Lacordaire Academy’s three-acre campus blends a wholesome, small-school education with an academic rigor that prepares graduates to enter the world. The college preparatory school provides a coed education from pre-K through eighth grade, and an all-women’s Upper School.
“Lacordaire is an age-appropriate, joyful bubble where parents know their children are safe and loved,” says Director of Admissions Saydi Callahan Keefe. “But we also want our graduates to be ready for the outside world with critical thinking skills, organization, knowledge and creative problem solving.”
PREPPING FOR COLLEGE (AND LIFE), DOMINICAN STYLE
Lacordaire was founded in 1920 by the Sisters of St. Dominic of Caldwell, as a French-English school for girls. It has evolved into Lower, Middle and Upper Schools led by a veteran leadership team that works together to uphold Dominican values.
Lacordaire is currently experiencing its highest enrollment ever, and this year resumed a robust schedule of events, celebrations and galas, both local and international trips as well as many opportunities for parent and community involvement. The school continues to have highly competitive high school and college placement rates. “We are thrilled to have a completely open and active school and lots of celebrations and programming for our students and their families to enjoy,” she says.
Lacordaire students are involved in activities such as a forensics and debate team, Mathematics Honor Society and vibrant performing and visual arts programs, along with an array of other clubs, organizations and sports teams. Three brand new, state-of-the-art science labs opened last fall.
Lacordaire also boasts a rigorous public speaking program, which is fitting as the school’s name pays tribute to Pere Henri Lacordaire, a 19th-century Dominican priest famous for his gift of public speaking.
SERVICE THROUGH KINDNESS
Lacordaire’s commitment to service is evident through an array of charitable activities, from students volunteering at soup kitchens to singing Christmas carols at local senior centers.
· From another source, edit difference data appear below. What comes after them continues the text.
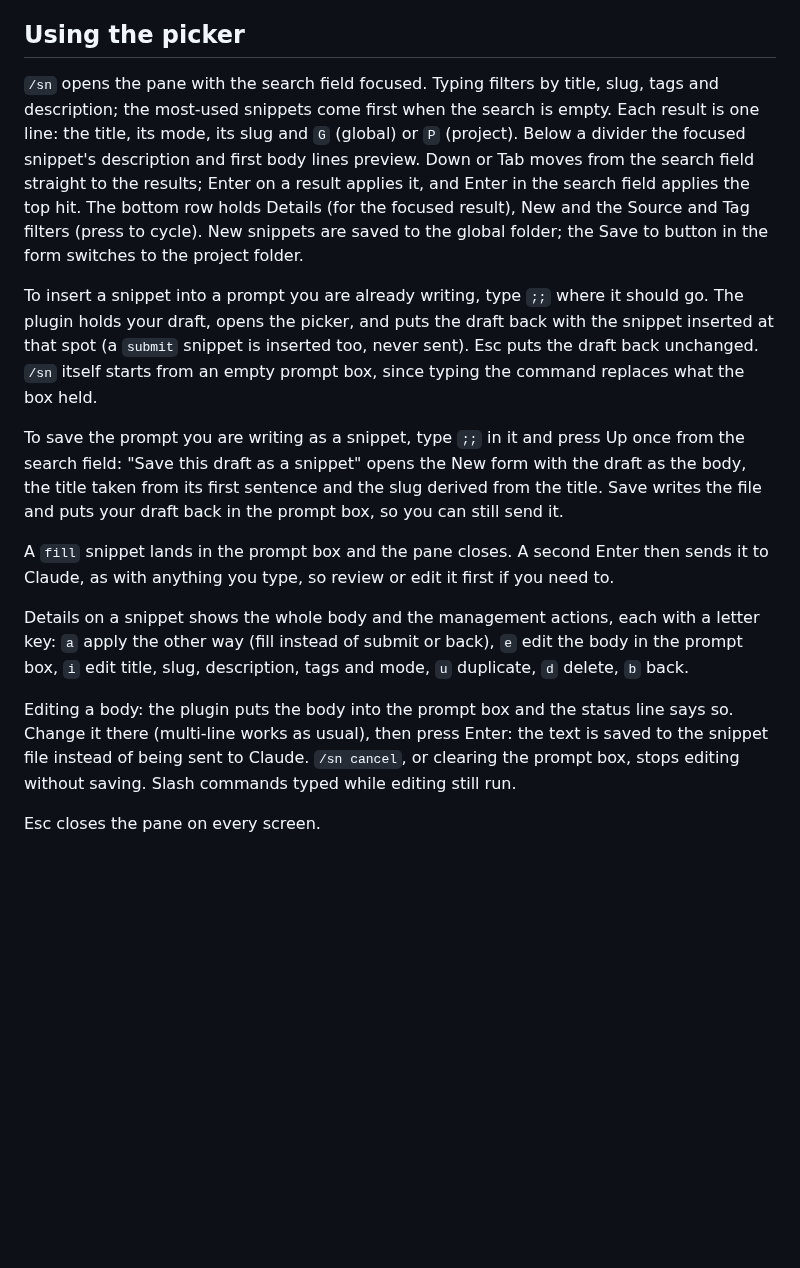
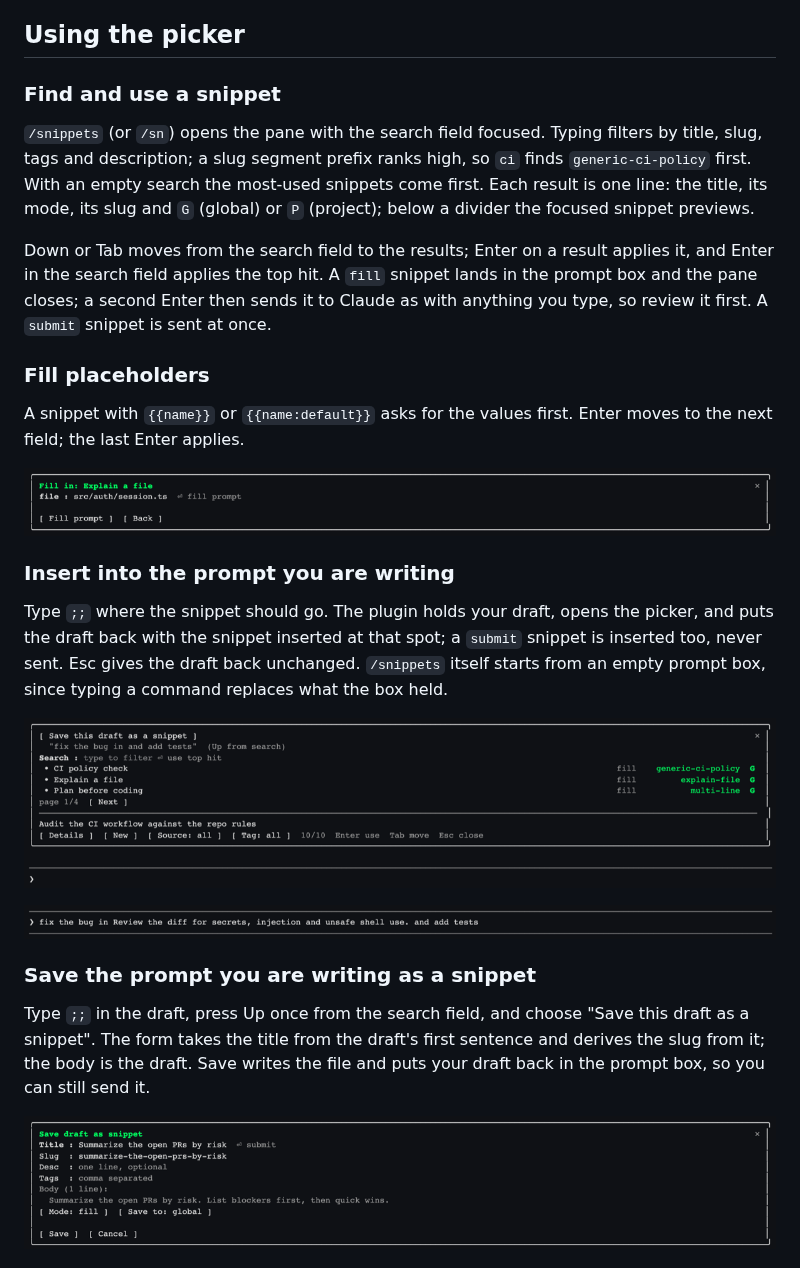
Before and after one commit to cyberinecore/cc-snippets, a Markdown page: README.md, the part around one of its changes. Drawn GitHub-style; pictures changed too: assets/screenshot-placeholder-form.png (added), assets/screenshot-save-draft.png (added), assets/screenshot-trigger-after.png (added); blank space fills up the shorter version.

Commit message:
docs(main): add feature screenshots to README

```diff
--- a/README.md
+++ b/README.md
@@ -57,16 +57,29 @@ A file that fails to parse is skipped and listed by `/sn doctor`; it never stops
 
 ## Using the picker
 
-`/sn` opens the pane with the search field focused. Typing filters by title, slug, tags and description; the most-used snippets come first when the search is empty. Each result is one line: the title, its mode, its slug and `G` (global) or `P` (project). Below a divider the focused snippet's description and first body lines preview. Down or Tab moves from the search field straight to the results; Enter on a result applies it, and Enter in the search field applies the top hit. The bottom row holds Details (for the focused result), New and the Source and Tag filters (press to cycle). New snippets are saved to the global folder; the Save to button in the form switches to the project folder.
+### Find and use a snippet
 
-To insert a snippet into a prompt you are already writing, type `;;` where it should go. The plugin holds your draft, opens the picker, and puts the draft back with the snippet inserted at that spot (a `submit` snippet is inserted too, never sent). Esc puts the draft back unchanged. `/sn` itself starts from an empty prompt box, since typing the command replaces what the box held.
+`/snippets` (or `/sn`) opens the pane with the search field focused. Typing filters by title, slug, tags and description; a slug segment prefix ranks high, so `ci` finds `generic-ci-policy` first. With an empty search the most-used snippets come first. Each result is one line: the title, its mode, its slug and `G` (global) or `P` (project); below a divider the focused snippet previews.
 
-To save the prompt you are writing as a snippet, type `;;` in it and press Up once from the search field: "Save this draft as a snippet" opens the New form with the draft as the body, the title taken from its first sentence and the slug derived from the title. Save writes the file and puts your draft back in the prompt box, so you can still send it.
+Down or Tab moves from the search field to the results; Enter on a result applies it, and Enter in the search field applies the top hit. A `fill` snippet lands in the prompt box and the pane closes; a second Enter then sends it to Claude as with anything you type, so review it first. A `submit` snippet is sent at once.
 
-A `fill` snippet lands in the prompt box and the pane closes. A second Enter then sends it to Claude, as with anything you type, so review or edit it first if you need to.
+### Fill placeholders
 
-Details on a snippet shows the whole body and the management actions, each with a letter key: `a` apply the other way (fill instead of submit or back), `e` edit the body in the prompt box, `i` edit title, slug, description, tags and mode, `u` duplicate, `d` delete, `b` back.
+A snippet with `{{name}}` or `{{name:default}}` asks for the values first. Enter moves to the next field; the last Enter applies.
 
-Editing a body: the plugin puts the body into the prompt box and the status line says so. Change it there (multi-line works as usual), then press Enter: the text is saved to the snippet file instead of being sent to Claude. `/sn cancel`, or clearing the prompt box, stops editing without saving. Slash commands typed while editing still run.
+![The placeholder form](assets/screenshot-placeholder-form.png)
 
-Esc closes the pane on every screen.
+### Insert into the prompt you are writing
+
+Type `;;` where the snippet should go. The plugin holds your draft, opens the picker, and puts the draft back with the snippet inserted at that spot; a `submit` snippet is inserted too, never sent. Esc gives the draft back unchanged. `/snippets` itself starts from an empty prompt box, since typing a command replaces what the box held.
+
+![Typing ;; in a draft opens the picker and holds the draft](assets/screenshot-trigger-before.png)
+
+![The snippet lands where ;; was typed](assets/screenshot-trigger-after.png)
+
+### Save the prompt you are writing as a snippet
+
+Type `;;` in the draft, press Up once from the search field, and choose "Save this draft as a snippet". The form takes the title from the draft's first sentence and derives the slug from it; the body is the draft. Save writes the file and puts your draft back in the prompt box, so you can still send it.
+
+![Saving a draft as a snippet](assets/screenshot-save-draft.png)
+
```
Also changed, not shown: other parts of README.md (+13 -0 lines), assets/screenshot-details.png (added), assets/screenshot-new.png (added).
“We cultivate the Dominican values of community service and loving your neighbor and that shows in the interactions amongst our faculty as well as children in all three divisions—the older students see themselves as big brothers and sisters to the younger kids and they want to set a good example,” Keefe says.
155 Lorraine Ave., Upper Montclair